The musician Michelle Zauner, who appears as Japanese Breakfast, shows herself ready to embrace joy in all its forms. After years of Process death and trauma, Zauner exudes a certain hopeful conviction with her new music. It feels like she pushed her way through the mist and found the sun basking in its warmth. The creative boom of an artist rarely coincides with her Mainstream breakthrough, but it doesn’t feel like a coincidence with Zauner. Her best-selling memoir “Crying in H Mart“And their new album” Jubilee “are both milestones in development, and the latter is the search for a fully realized sound. “I thought about what musicians with a long career would do with their third albums,” says Zauner said Pitchfork, March. “I would like to believe that by then things will really become clear, that it should sound really confident.”
Zauner’s career as a Japanese Breakfast is mainly characterized by losses. Born in Seoul and raised in Oregon, Zauner led several smaller projects in college until she founded the emo band Little Big League in Philadelphia. After two albums, the band broke up when bassist Deven Craige left to play in another group he thought would be more popular. In 2014, Zauner moved back to Oregon to care for her mother, who had cancer. She wrote her first album “Psychopomp” in 2016, two months after her mother’s death. “Forbidding me to write about this experience felt really wrong,” she said said Spin. Her mother and the afterimages left by her death are an integral part of Zauner’s music. The depictions of this empty space are poignant and unforgettable: a confused dog sniffing around a now vacant room, a person clearing shelves of memorabilia, a shot of a deceased woman telling her daughter not to cry.

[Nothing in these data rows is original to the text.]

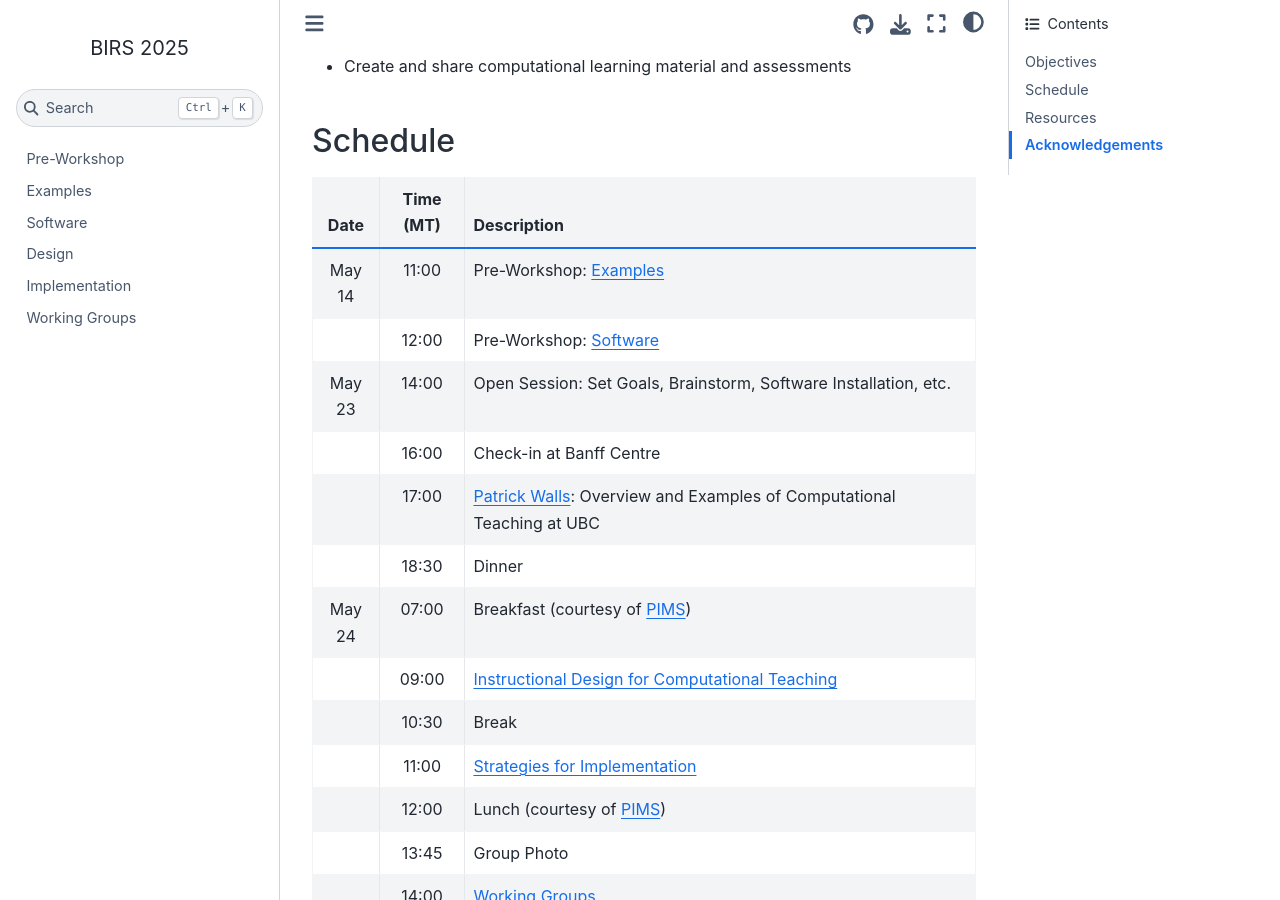
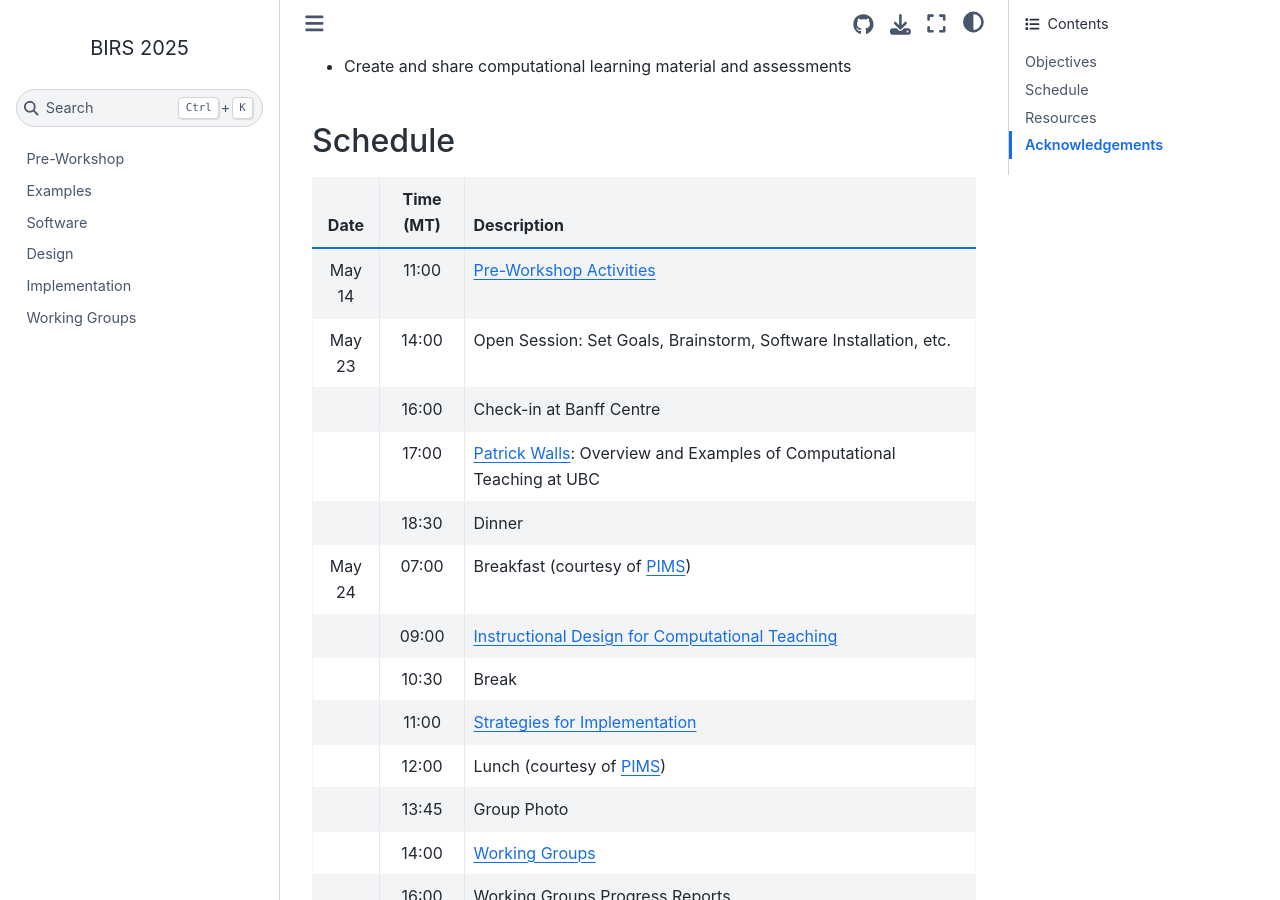
Before and after one commit to CTLMath/birs2025, a Jupyter Book: the page built from index.md, in a window 1280 px wide and 900 px high, scrolled down 712 px. Built offline with Jupyter Book 1.0.4 settings and Sphinx 7.4.7 and the Sphinx Book theme 1.1.4, drawn with Linux system fonts in a browser that asks for light colours.

Commit message:
Update schedule

```diff
--- a/_config.yml
+++ b/_config.yml
@@ -10,3 +10,5 @@ html:
   use_issues_button: true
   use_repository_button: true
   home_page_in_navbar: false
+
+# ghp-import -n -p -f _build/html
--- a/index.md
+++ b/index.md
@@ -16,8 +16,7 @@ Web-based, open-source mathematical software and computational resources are now
 
 | Date | Time (MT) | Description |
 | :---: | :---: | --- |
-| May 14 | 11:00 | Pre-Workshop: [Examples](examples.md) |
-|        | 12:00 | Pre-Workshop: [Software](software.md) |
+| May 14 | 11:00 | [Pre-Workshop Activities](preworkshop.md) |
 | May 23 | 14:00 | Open Session: Set Goals, Brainstorm, Software Installation, etc. |
 |        | 16:00 | Check-in at Banff Centre |
 |        | 17:00 | [Patrick Walls](https://patrickwalls.github.io): Overview and Examples of Computational Teaching at UBC |
```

“Psychopomp” takes its name from the mythological creatures that lead souls to the afterlife, and Zauner’s hazy, distant music often hung as if in this temporary state – caught between the mortal shell and somewhere behind it. In 2017, Zauner released a science-fiction-inspired sequel to Dead Oceans entitled “Soft Sounds from Another Planet,” in which she thought more abstractly about death. “Part of it comes from the fact that I had to talk about it so much last year and also so many children come to me after the shows that I realize that my personal experiences are so small on the whole of the world.” you said Interview magazine. Often times, these two albums, and their recently released memoirs, are about being cut off from the lingering remnants of grief, or like it once did Put itto be left alone in a room with no doors. But their music also seemed to show some kind of way forward. “Don’t try to be so fair / about what’s fair for everyone,” she sings in “The Body Is a Blade” from 2017. “Find what’s left in you / channel something good.”
Zauner’s new Japanese breakfast album “Jubilee” tries actively to channel good things. She said straight out that it was about joy, but this theme is not directly manifested in a narrative or aural way. The bizarre songs that shuffle across the indie and pop levels are as much about finding and receiving joy as they are about experiencing it. The album is full of glowing arrangements and hopeful storytelling that seem to trigger a fulfilling out of body experience. Your voice sparkles. It’s pliable, sometimes layered and liberated. The music is lush in places and smooth in others, starting with an explosion of colors – the maximalist horn procession of “Paprika”, the glitzy eighties pop of “Be Sweet” – before settling into a blissful rhythm.
Zauner’s conscious turning away from personal hardship as a songwriting incentive (despite the track “In Hell”) has its own relief. The creative process itself is more fun. The songs are optimistic and lively and move deliberately towards catharsis. Paprika enjoys the luxury of making a living from music, and that euphoria is contagious. On “Slide Tackle” Zauner sings about freeing the mind from negativity. Most of the songs are not autobiographical, and Zauner engages in broader collaborations and experiments. She helped compose string and horn arrangements for the first time, and some of the songs came about in 2018 from a transition to fixed writing sessions with staff. The compositions of “Jubilee”, which were produced with longtime collaborator (and now bandmate) Craig Hendrix, receive additional assists from Alex G, Jack Tatum from Wild Nothing, Ryan Galloway from Crying and others. It creates the feeling of a wider soundstage, like friends are allowed into the room.
There are also characters in songwriting that couldn’t have appeared on previous Japanese Breakfast albums. On “Savage Good Boy”, Zauner appears from the perspective of a would-be tycoon who flatters a woman into his doomsday hut while the world around her sinks into chaos. “A billion dollar bunker for two / and when the city is under water / I’ll give wine and food in the troughs / About an excess of freeze-dried food,” she sings happily. It’s a charming warning that even gratification should have its limits. On the flip side, “Kokomo, IN” follows an avid teenager who assures his high school girlfriend that moving away is for the best. The song dwells in the bittersweet joys of putting a loved one’s interests above your own so the two of you can grow. These are among the extended wonders of “Jubilee”. Zauner’s previous work had inwardness, but was more isolated and closed. These songs open up – to discover, to feel and to the possibility of a brighter morning.